Items listed in a dataset
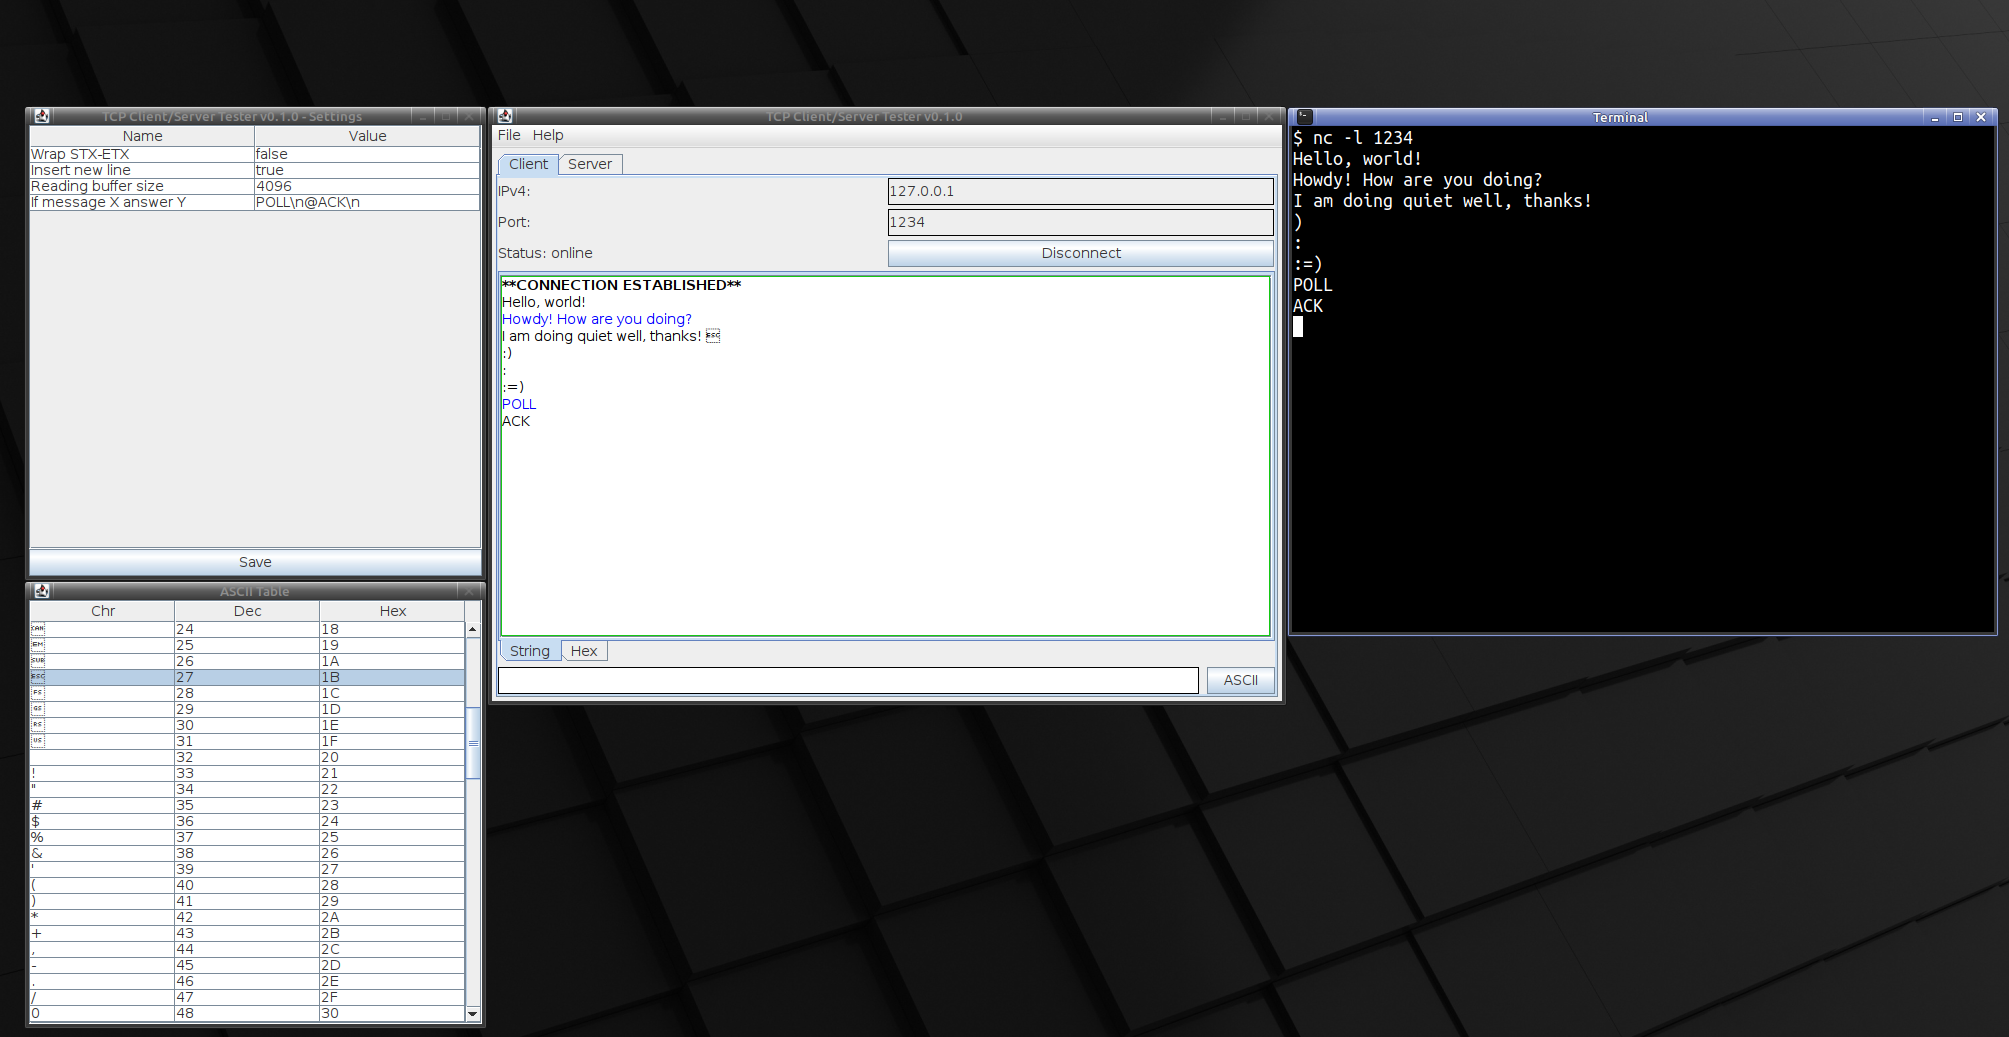
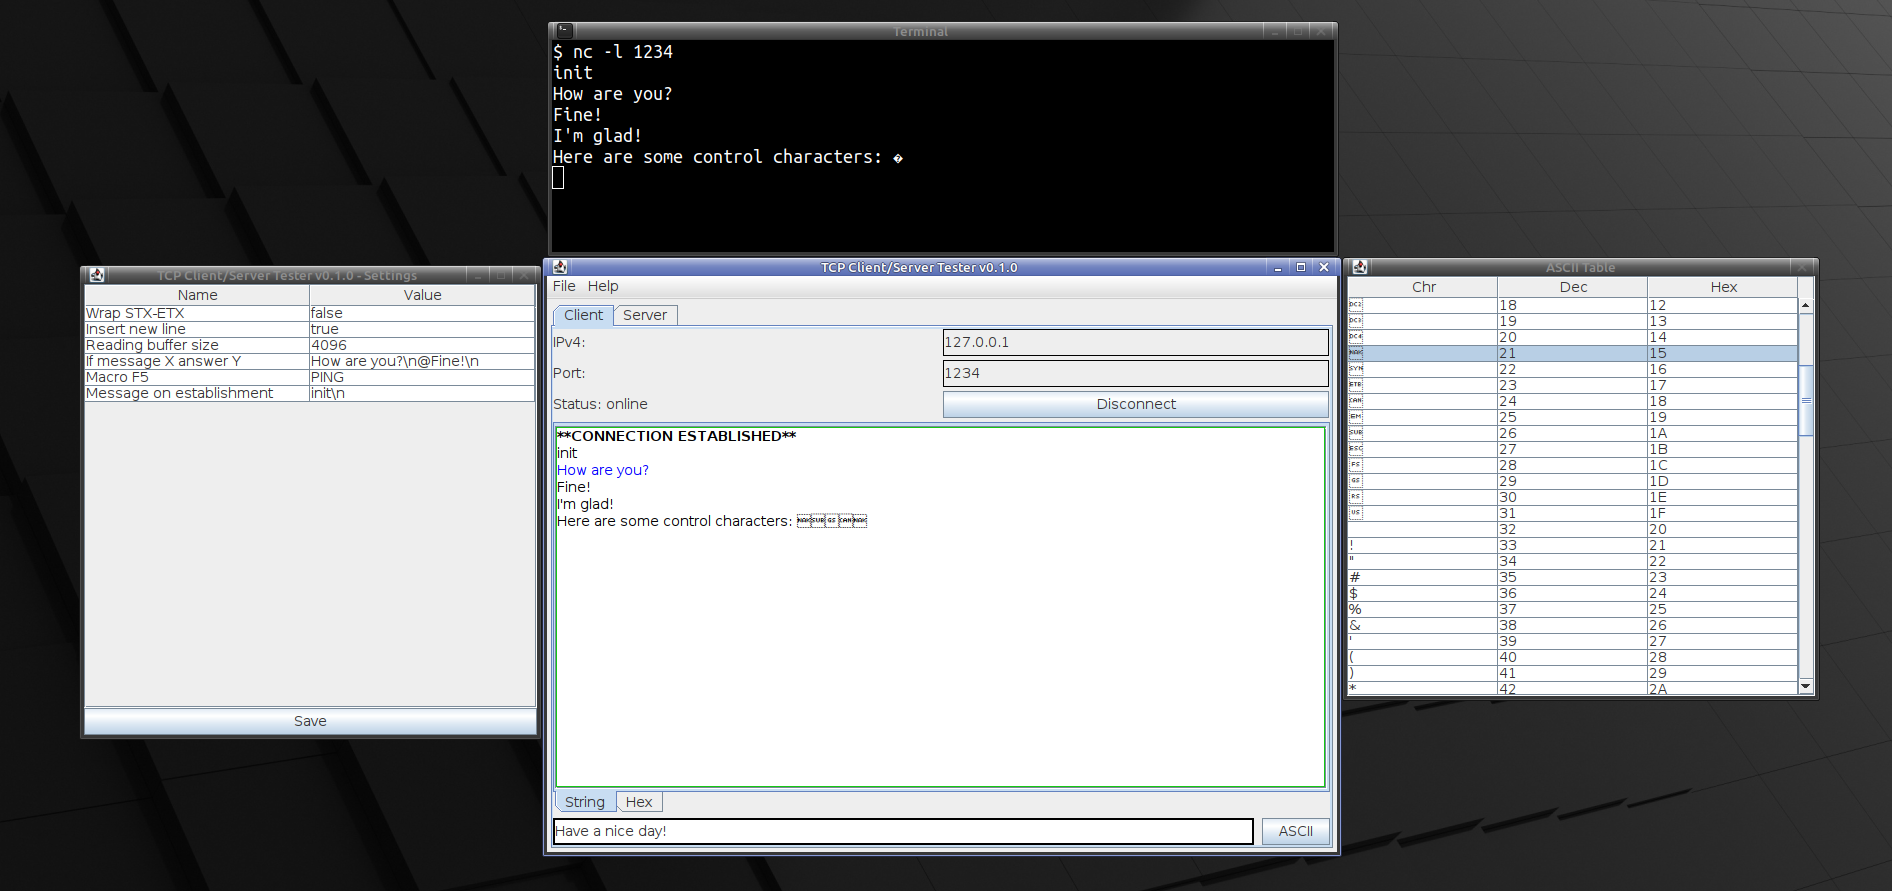
macro and message on connection establishment

diff --git a/src/MainWindow.java b/src/MainWindow.java
@@ -300,6 +300,22 @@ public final class MainWindow {
 
                     hexOutputArea.setBorder(BorderFactory.createLineBorder(new Color(20, 200, 20), 1));
                     appendToPane(hexOutputArea, "**CONNECTION ESTABLISHED**\n", Color.BLACK, true);
+
+                    if (!Settings.msgOnConEst.isEmpty()) {
+                        final String msgOnConEstMod = Settings.msgOnConEst.replaceAll("\\\\n", "\n");
+
+                        clientConHandler.send(msgOnConEstMod);
+                        appendToPane(outputArea, msgOnConEstMod, Color.BLACK, false);
+
+                        for (final char c : msgOnConEstMod.toCharArray()) {
+                            final String hex = String.format("%02X ", new BigInteger(1, new byte[]{(byte) c}));
+                            appendToPane(hexOutputArea, hex, Color.BLACK, false);
+
+                            if (hex.strip().equals("0A")) { // note(nschultz): new line
+                                appendToPane(hexOutputArea, "\n", Color.BLACK, false);
+                            }
+                        }
+                    }
                 }
                 @Override public void onIncomingData(final String data) {
                     appendToPane(outputArea, data, Color.BLUE, false);
@@ -393,6 +409,10 @@ public final class MainWindow {
                 @Override public void keyPressed(final KeyEvent evt) {
                     if (evt.getKeyCode() == KeyEvent.VK_UP) {
                         inputField.setText(MainWindow.this.lastMessage);
+                    } else if (evt.getKeyCode() == KeyEvent.VK_F5) {
+                        // todo(nschultz): This might be a bit hacky
+                        inputField.setText(Settings.macro);
+                        inputField.getActionListeners()[0].actionPerformed(new ActionEvent(this, ActionEvent.ACTION_PERFORMED, null));
                     }
                 }
             });
@@ -527,6 +547,22 @@ public final class MainWindow {
                 @Override public void onNewClient(final Socket client) {
                     appendToPane(outputArea, String.format("**NEW CLIENT: %s**\n", client.getInetAddress()), Color.BLACK, true);
                     appendToPane(hexOutputArea, String.format("**NEW CLIENT: %s**\n", client.getInetAddress()), Color.BLACK, true);
+
+                    if (!Settings.msgOnConEst.isEmpty()) {
+                        final String msgOnConEstMod = Settings.msgOnConEst.replaceAll("\\\\n", "\n");
+
+                        serverConHandler.send(msgOnConEstMod);
+                        appendToPane(outputArea, msgOnConEstMod, Color.BLACK, false);
+
+                        for (final char c : msgOnConEstMod.toCharArray()) {
+                            final String hex = String.format("%02X ", new BigInteger(1, new byte[]{(byte) c}));
+                            appendToPane(hexOutputArea, hex, Color.BLACK, false);
+
+                            if (hex.strip().equals("0A")) { // note(nschultz): new line
+                                appendToPane(hexOutputArea, "\n", Color.BLACK, false);
+                            }
+                        }
+                    }
                 }
                 @Override public void onClientLost(final Socket client) {
                     appendToPane(outputArea, String.format("**LOST CLIENT: %s**\n", client.getInetAddress()), Color.BLACK, true);
@@ -616,6 +652,10 @@ public final class MainWindow {
                 @Override public void keyPressed(final KeyEvent evt) {
                     if (evt.getKeyCode() == KeyEvent.VK_UP) {
                         inputField.setText(MainWindow.this.lastMessage);
+                    } else if (evt.getKeyCode() == KeyEvent.VK_F5) {
+                        // todo(nschultz): This might be a bit hacky
+                        inputField.setText(Settings.macro);
+                        inputField.getActionListeners()[0].actionPerformed(new ActionEvent(this, ActionEvent.ACTION_PERFORMED, null));
                     }
                 }
             });

diff --git a/src/ServerConHandler.java b/src/ServerConHandler.java
@@ -24,7 +24,7 @@ import java.util.logging.*;
 
 public final class ServerConHandler implements Runnable {
 
-    public Callback callback;
+    public Callback callback; // note(nschultz): Gets set after ctor, if not then default callback will be used
 
     private ServerSocket serverSocket = null;
     private Socket theClient          = null;
@@ -55,7 +55,7 @@ public final class ServerConHandler implements Runnable {
             this.serverSocket = new ServerSocket(this.port, maxCons);
             this.callback.onOpen();
 
-            this.theClient = waitForClient();
+            waitForClient();
             if (this.theClient == null) {
                 return;
             }
@@ -76,7 +76,7 @@ public final class ServerConHandler implements Runnable {
                         Main.logger.log(Level.INFO, String.format("Connection has been closed from '%s:%s'", theClient.getInetAddress(), theClient.getPort()));
                         this.callback.onClientLost(this.theClient);
                         closeClient();
-                        this.theClient = waitForClient();
+                        waitForClient();
                         if (this.theClient == null) {
                             // note(nschultz): User has to call 'start()' again
                             return;
@@ -97,27 +97,24 @@ public final class ServerConHandler implements Runnable {
         }
     }
 
-    private Socket waitForClient() {
+    private void waitForClient() {
         assert isOpen();
+        assert !hasClient();
 
-        Socket client = null;
         try {
-            client = this.serverSocket.accept();
+            this.theClient = this.serverSocket.accept();
             // note(nschultz): We do not store the return values because
             // we will call them for each send we are doing. If they then fail at some point
             // we know the connection has been lost.
-            client.getInputStream();
-            client.getOutputStream();
+            this.theClient.getInputStream();
+            this.theClient.getOutputStream();
 
-            this.callback.onNewClient(client);
+            this.callback.onNewClient(this.theClient);
 
         } catch (final IOException ex) {
             Main.logger.log(Level.INFO, String.format("Failed to wait for client on port '%s'", this.port));
             this.callback.onConnectionFailure(ex.getMessage());
-            return null;
         }
-
-        return client;
     }
 
     public void start(final int port) {

diff --git a/src/SettingsWindow.java b/src/SettingsWindow.java
@@ -44,10 +44,12 @@ public final class SettingsWindow {
         final SettingsTableModel model = new SettingsTableModel();
 
         insert_settings: {
-            model.addRow(new Object[]{"Wrap STX-ETX",           String.valueOf(Settings.wrapInStxEtx)});
-            model.addRow(new Object[]{"Insert new line",        String.valueOf(Settings.insertNewLine)});
-            model.addRow(new Object[]{"Reading buffer size",    String.valueOf(Settings.bufSize)});
-            model.addRow(new Object[]{"If message X answer Y",  String.valueOf(Settings.conditionalAnswer)});
+            model.addRow(new Object[]{"Wrap STX-ETX",             String.valueOf(Settings.wrapInStxEtx)});
+            model.addRow(new Object[]{"Insert new line",          String.valueOf(Settings.insertNewLine)});
+            model.addRow(new Object[]{"Reading buffer size",      String.valueOf(Settings.bufSize)});
+            model.addRow(new Object[]{"If message X answer Y",    String.valueOf(Settings.conditionalAnswer)});
+            model.addRow(new Object[]{"Macro F5",                 String.valueOf(Settings.macro)});
+            model.addRow(new Object[]{"Message on establishment", String.valueOf(Settings.msgOnConEst)});
         }
 
         final JTable table = new JTable(model);
@@ -62,6 +64,8 @@ public final class SettingsWindow {
             final boolean newline = Boolean.parseBoolean((String) model.getValueAt(1, 1));
             final int     bufSize = Integer.parseInt((String) model.getValueAt(2, 1));
             final String  cond    = (String) model.getValueAt(3, 1);
+            final String  macro   = (String) model.getValueAt(4, 1);
+            final String  onEst   = (String) model.getValueAt(5, 1);
 
             // note(nschultz): apply settings
             // todo(nschultz): save to file
@@ -69,6 +73,8 @@ public final class SettingsWindow {
             Settings.insertNewLine     = newline;
             Settings.bufSize           = bufSize;
             Settings.conditionalAnswer = cond;
+            Settings.macro             = macro;
+            Settings.msgOnConEst       = onEst;
 
             this.frame.dispose();
         });

diff --git a/src/Settings.java b/src/Settings.java
@@ -22,6 +22,8 @@ public final class Settings {
     public static volatile boolean insertNewLine      = true;
     public static volatile int     bufSize            = 4096; // note(nschultz) a page I guess
     public static volatile String  conditionalAnswer  = "";
+    public static volatile String  macro              = "PING";
+    public static volatile String  msgOnConEst        = "";
 
     private Settings() {
         assert false;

• [EXERCISE OBJECTIVE]
Looking at the records above, count the lines where the word "will" appears. State only the number.

• [RESULT FOR THIS TASK]
2